Dad had a successful 37 year career with Imperial oil. 1963 saw a move to Swan Hills with Dad transferring to the new Judy Creek Gas Conservation plant. Here he completed his instrumentation and electronics certificates. In the 13 years we were in Swan Hills Dad would advance his career to Foreman level. Dad and Mom were heavily involved in the growing community of Swan Hills contributing significantly to the United Church, curling club, putting us kids in hockey and figure skating, just to name a few. I know they left their mark on Swan Hills, the town and the people they touched. A transfer to Calgary working on the Beaufort Sea Tuk Gas project, and then an overseas Expat stint to Libya North Africa and finally to Cold Lake Alberta in 1980 where he was part of the Operations team to advance the Heavy Oil Pilot projects and ultimately the world class Imperial Oil Cold Lake Production Projects.
Dads professional life was mostly unknown to me until I started my career with Imperial oil in 1986. It was then that I began to realize the “size of his shoes – so to speak.” Many people who I crossed paths in my time at Imperial Oil and knew my Dad would expound his positive approach and contributions He mentored and influenced a lot of careers for a lot of people.

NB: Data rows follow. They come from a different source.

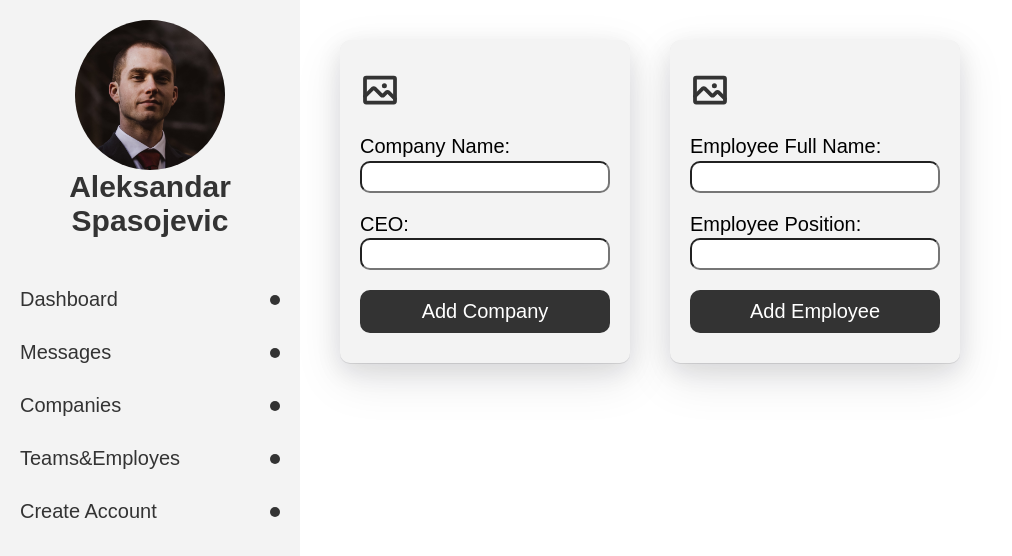
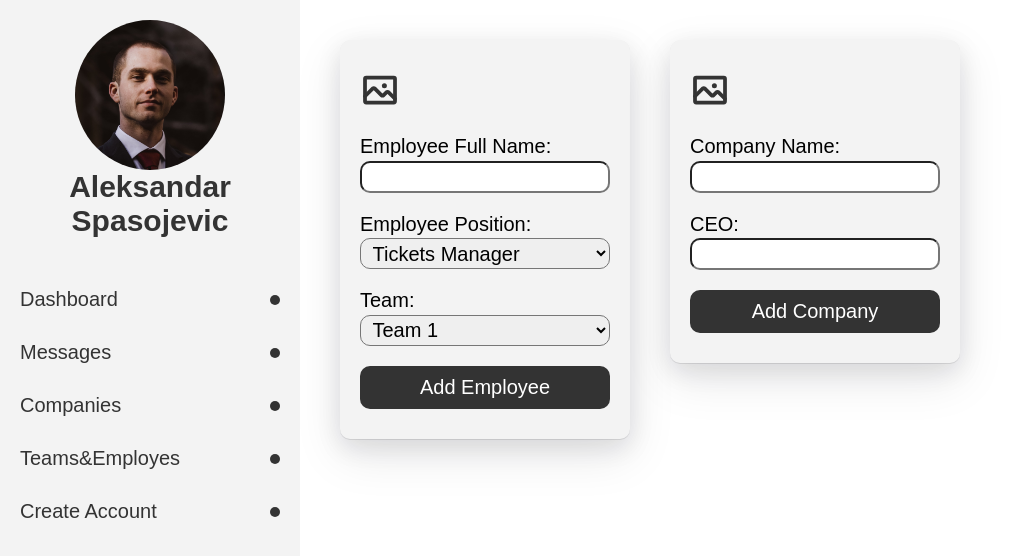
Before and after one commit to DevAleksandarS/bira, a React (Vite) app: page / in a window 1280 px wide. Shown: the top 556 px of the page, without its empty margins (0-1012 px from the left). Built offline with nearby package versions, Linux system fonts and the light colour scheme.

Commit message:
Admin CreateAccount

```diff
--- a/src/elements/admin/CreateAccount.jsx
+++ b/src/elements/admin/CreateAccount.jsx
@@ -20,12 +20,21 @@ export default function CreateAccount() {
         >
           <Image size={40} color="#333" weight="bold" />
         </label>
-        <label htmlFor="cname">Company Name:</label>
-        <input type="text" id="cname" name="cname" />
-        <label htmlFor="ceo">CEO:</label>
-        <input type="text" id="ceo" name="ceo" />
+        <label htmlFor="ename">Employee Full Name:</label>
+        <input type="text" id="ename" name="ename" />
+        <label htmlFor="eposition">Employee Position:</label>
+        <select id="eposition" name="eposition">
+          <option value="tickets-manager">Tickets Manager</option>
+          <option value="technical-support">Technical Support</option>
+          <option value="ticketing">Ticketing</option>
+        </select>
+        <label htmlFor="team">Team:</label>
+        <select id="team" name="team">
+          <option value="team1">Team 1</option>
+          <option value="team2">Team 2</option>
+        </select>
 
-        <input className="button" type="submit" value="Add Company" />
+        <input className="button" type="submit" value="Add Employee" />
       </form>
 
       <form className="add">
@@ -43,12 +52,12 @@ export default function CreateAccount() {
         >
           <Image size={40} color="#333" weight="bold" />
         </label>
-        <label htmlFor="ename">Employee Full Name:</label>
-        <input type="text" id="ename" name="ename" />
-        <label htmlFor="eposition">Employee Position:</label>
-        <input type="text" id="eposition" name="eposition" />
+        <label htmlFor="cname">Company Name:</label>
+        <input type="text" id="cname" name="cname" />
+        <label htmlFor="ceo">CEO:</label>
+        <input type="text" id="ceo" name="ceo" />
 
-        <input className="button" type="submit" value="Add Employee" />
+        <input className="button" type="submit" value="Add Company" />
       </form>
     </div>
   );
--- a/src/style/admin-create-account/admin-create-account.css
+++ b/src/style/admin-create-account/admin-create-account.css
@@ -21,7 +21,7 @@
 .admin-create-account .add label {
   margin-top: 20px;
 }
-.admin-create-account .add input {
+.admin-create-account .add input, .admin-create-account .add select {
   width: 250px;
   font-size: inherit;
   padding: 2.5px 7.5px;
--- a/src/style/admin-create-account/admin-create-account.sass
+++ b/src/style/admin-create-account/admin-create-account.sass
@@ -21,7 +21,7 @@
     label
       margin-top: 20px
 
-    input
+    input, select
       width: 250px
       font-size: inherit
       padding: 2.5px 7.5px
```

The 80s and 90s in Cold Lake are filled with many memories with Dad and Mom again heavily involved in the church, community and social activities. Boating in the summer teaching the whole beach how to water ski, and curling/bonspeiling in the winter. In 1992 Dad and Mom “retired” from Imperial Oil and Dad became even more involved in service to his church and community. Dad never campaigned nor went door to door – but was elected 3 terms to Grand Centre town council. His reputation, business acumen and personality is what got him elected. When they successfully voted to merge the three towns into the City of Cold Lake, Dad decided it was time for others to take the lead and “retired” from politics. In 2003 he was named Oilman of the Year for the Lakeland Oilman’s Society – a testament to his contributions to his service and community. I cannot remember all the committees and boards he volunteered for – there were so many: The United Church Boards, The Ambulance Society, Lakeland Lodge and Housing, the Hospital Foundation to name a few.
Dad and Mom also enjoyed a number of personal trips in retirement – Arizona with Pete and Jean Unrah, cross Canada in their RV with Jack and Pat Mills, and a memorable trip to Newfoundland, to name a few. Dad enjoyed seeing new people and new places. They even had a place in Arizona for a few years where Dad really enjoyed the hot weather.
In 2006 Dad and mom moved to Leduc, into their next phase of life where they continued with their service to the church and community.
Wherever they were Dad was never far from reaching out to family and friends and always keeping in touch. He attended as many Imperial Oil Annuitant club activities as they could and he was on the board as President and Past President for a number of years. Whenever they travelled dad would take the long way around to stop and visit some friend/past colleague or long lost family member in any of the towns that were near to where they were going.
Dad moved into Salem manor in 2016 after a stroke compromised his health. But he still had his twinkle in his eye, his keen wit and sense of humor. We enjoyed the last 5 years with his company even with his limitations.
In early 2020 mom was able to join Dad in the manor, in the same room. I remember asking him if he’d like mom to be his roommate now – he paused, thought a bit and replied “well I’m not sure – she probably still snores some…..”. Still had his wit, and twinkle in his eye.
Dad you were a good man. You touched many people in very positive ways. RIP.